The Good Life label
For new projects, Dura Vermeer has launched its own health and sustainability label. By taking a healthy living environment as its starting point, the label takes a different approach to the design phase. Marijke: ‘It’s a concept premised on thinking about the surrounding area, the building, behaviours and the people. The question is: How do you create a healthy built climate at each of these four different levels? To give an example, a design where users walk right into the lift, as opposed to one with a prominent staircase to encourage physical activity.’ In Haarlem, Dura Vermeer is converting the former Fluor office complex into apartments (Elements). There, considerations included creating a safe environment and adding value for residents in the form of green roofs to collect rainwater. Also, ‘Instead of building underground parking, we opted for a mobility hub based on a vehicle sharing concept. For us as a real estate developer, it’s important to participate in facets that go beyond construction. That’s why Dura Vermeer decided to operate this mobility hub itself for the first five years to see how that will work out.’

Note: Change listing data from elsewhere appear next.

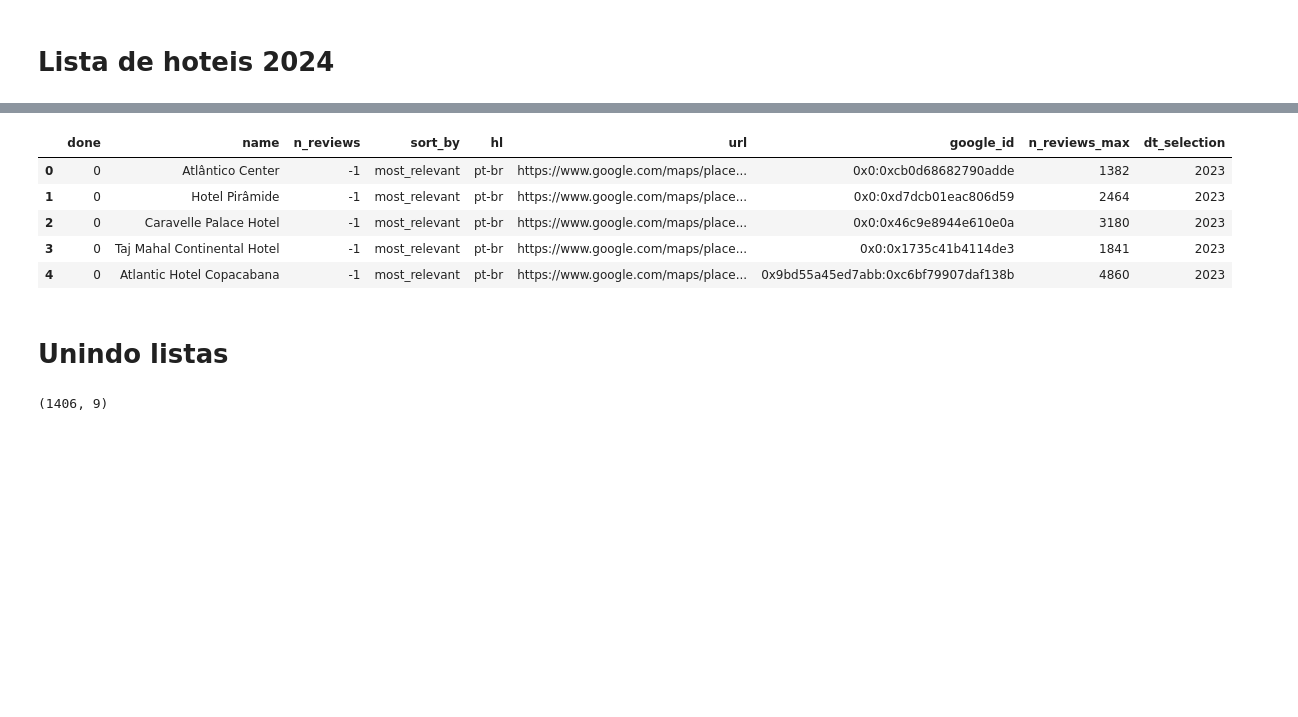
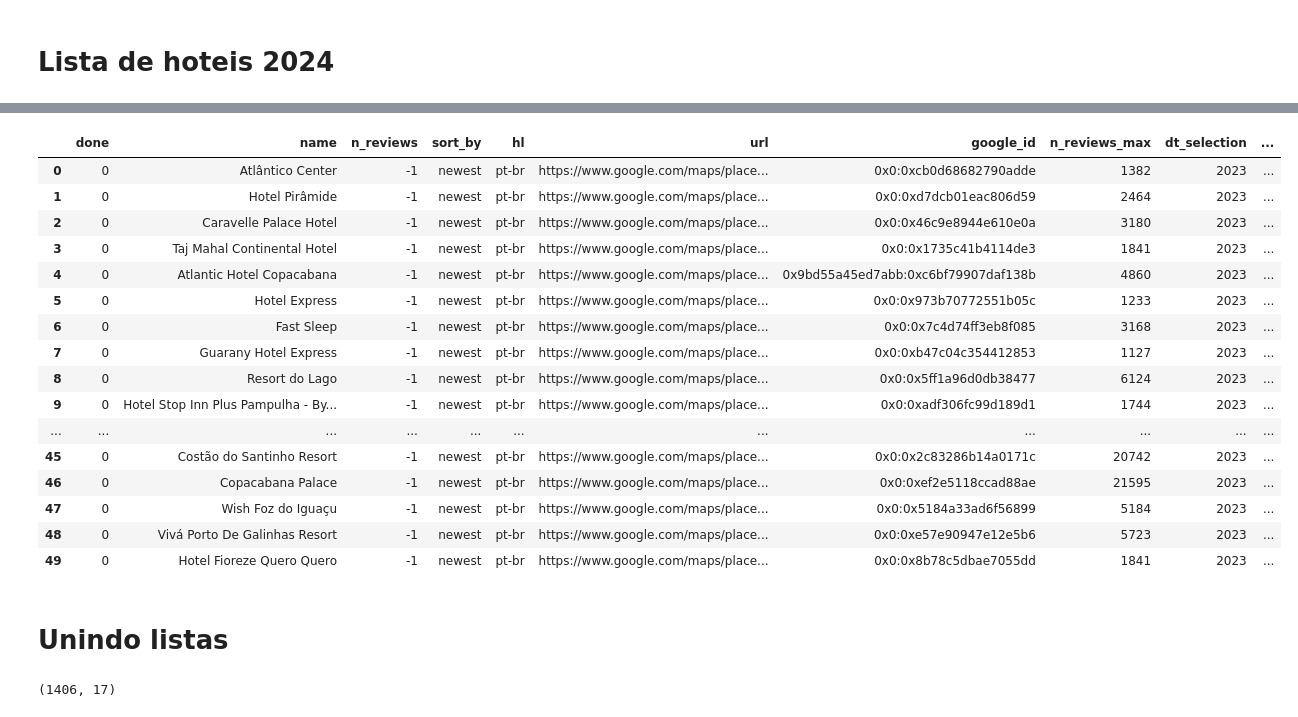
Before and after one commit to brusangues/maps-reviews-api-scraper, a Jupyter notebook: 0_places.ipynb, the cells around one changed output, grey strips where cells are left out. Drawn from its saved outputs; the diff is of its cells as text; code cells hidden in the pictures; blank space fills up the shorter version.

```diff
--- a/0_places.ipynb
+++ b/0_places.ipynb
@@ -163,3 +260,4 @@ Index(['query', 'name', 'name_for_emails', 'site',
 # %%
-cols_input = ["done","name","n_reviews","sort_by","hl","url","google_id","n_reviews_max","dt_selection"]
-df_input = df_input[cols_input].sort_values("n_reviews_max", ascending=True)
+cols_input = ["done","name","n_reviews","sort_by","hl","url","google_id","n_reviews_max","dt_selection",
+              "stars","city", "sigla", "estado", "capital", "regiao", "category", "subtypes"]
+# df_input = df_input[cols_input].sort_values("n_reviews_max", ascending=True)
@@ -199,21 +307,30 @@ df_old.head()
 # %%
-df_old = df_old[cols_input]
+df_old[cols_input]
+# %% [output]
+|  | done | name | n_reviews | sort_by | hl | url | google_id | n_reviews_max | dt_selection | ... |
+| 0 | 0 | Atlântico Center | -1 | newest | pt-br | https://www.google.com/maps/place... | 0x0:0xcb0d68682790adde | 1382 | 2023 | ... |
+| 1 | 0 | Hotel Pirâmide | -1 | newest | pt-br | https://www.google.com/maps/place... | 0x0:0xd7dcb01eac806d59 | 2464 | 2023 | ... |
+| 2 | 0 | Caravelle Palace Hotel | -1 | newest | pt-br | https://www.google.com/maps/place... | 0x0:0x46c9e8944e610e0a | 3180 | 2023 | ... |
+| 3 | 0 | Taj Mahal Continental Hotel | -1 | newest | pt-br | https://www.google.com/maps/place... | 0x0:0x1735c41b4114de3 | 1841 | 2023 | ... |
+| 4 | 0 | Atlantic Hotel Copacabana | -1 | newest | pt-br | https://www.google.com/maps/place... | 0x9bd55a45ed7abb:0xc6bf79907daf138b | 4860 | 2023 | ... |
+| 5 | 0 | Hotel Express | -1 | newest | pt-br | https://www.google.com/maps/place... | 0x0:0x973b70772551b05c | 1233 | 2023 | ... |
+| 6 | 0 | Fast Sleep | -1 | newest | pt-br | https://www.google.com/maps/place... | 0x0:0x7c4d74ff3eb8f085 | 3168 | 2023 | ... |
+| 7 | 0 | Guarany Hotel Express | -1 | newest | pt-br | https://www.google.com/maps/place... | 0x0:0xb47c04c354412853 | 1127 | 2023 | ... |
+| 8 | 0 | Resort do Lago | -1 | newest | pt-br | https://www.google.com/maps/place... | 0x0:0x5ff1a96d0db38477 | 6124 | 2023 | ... |
+| 9 | 0 | Hotel Stop Inn Plus Pampulha - By... | -1 | newest | pt-br | https://www.google.com/maps/place... | 0x0:0xadf306fc99d189d1 | 1744 | 2023 | ... |
+| ... | ... | ... | ... | ... | ... | ... | ... | ... | ... | ... |
+| 45 | 0 | Costão do Santinho Resort | -1 | newest | pt-br | https://www.google.com/maps/place... | 0x0:0x2c83286b14a0171c | 20742 | 2023 | ... |
+| 46 | 0 | Copacabana Palace | -1 | newest | pt-br | https://www.google.com/maps/place... | 0x0:0xef2e5118ccad88ae | 21595 | 2023 | ... |
+| 47 | 0 | Wish Foz do Iguaçu | -1 | newest | pt-br | https://www.google.com/maps/place... | 0x0:0x5184a33ad6f56899 | 5184 | 2023 | ... |
+| 48 | 0 | Vivá Porto De Galinhas Resort | -1 | newest | pt-br | https://www.google.com/maps/place... | 0x0:0xe57e90947e12e5b6 | 5723 | 2023 | ... |
+| 49 | 0 | Hotel Fioreze Quero Quero | -1 | newest | pt-br | https://www.google.com/maps/place... | 0x0:0x8b78c5dbae7055dd | 1841 | 2023 | ... |
-# %%
-df_old.head()
-# %% [output]
-|  | done | name | n_reviews | sort_by | hl | url | google_id | n_reviews_max | dt_selection |
-| 0 | 0 | Atlântico Center | -1 | most_relevant | pt-br | https://www.google.com/maps/place... | 0x0:0xcb0d68682790adde | 1382 | 2023 |
-| 1 | 0 | Hotel Pirâmide | -1 | most_relevant | pt-br | https://www.google.com/maps/place... | 0x0:0xd7dcb01eac806d59 | 2464 | 2023 |
-| 2 | 0 | Caravelle Palace Hotel | -1 | most_relevant | pt-br | https://www.google.com/maps/place... | 0x0:0x46c9e8944e610e0a | 3180 | 2023 |
-| 3 | 0 | Taj Mahal Continental Hotel | -1 | most_relevant | pt-br | https://www.google.com/maps/place... | 0x0:0x1735c41b4114de3 | 1841 | 2023 |
-| 4 | 0 | Atlantic Hotel Copacabana | -1 | most_relevant | pt-br | https://www.google.com/maps/place... | 0x9bd55a45ed7abb:0xc6bf79907daf138b | 4860 | 2023 |
 # %% [markdown]
 # Unindo listas
 # %%
-df_input_full = pd.concat([df_input, df_old])
+df_input_full = pd.concat([df_input[cols_input], df_old[cols_input]])
 df_input_full.shape
 # %% [output]
-(1406, 9)
+(1406, 17)
 # %%
 df_input_full = df_input_full.sort_values("dt_selection", ascending=False).drop_duplicates("google_id")
 df_input_full.shape
```
Also changed, not shown: parts of 29 cells of this notebook, 9 other files.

A whole host of developments are shifting the focus from B2B to B2C at Dura Vermeer. This is consistent with the growing emphasis on a building’s broader contribution to its environment in terms of green space, social sustainability as well as connecting with the community and people. ‘Dura Vermeer believes technology is a must for development, and brings both the commercial and the technical side to the drawing board to come up with a good design.’ Concluding, Rutger notes, ‘Dura Vermeer is always open to new ideas and discussion. So please do not hesitate to contact me or Marijke!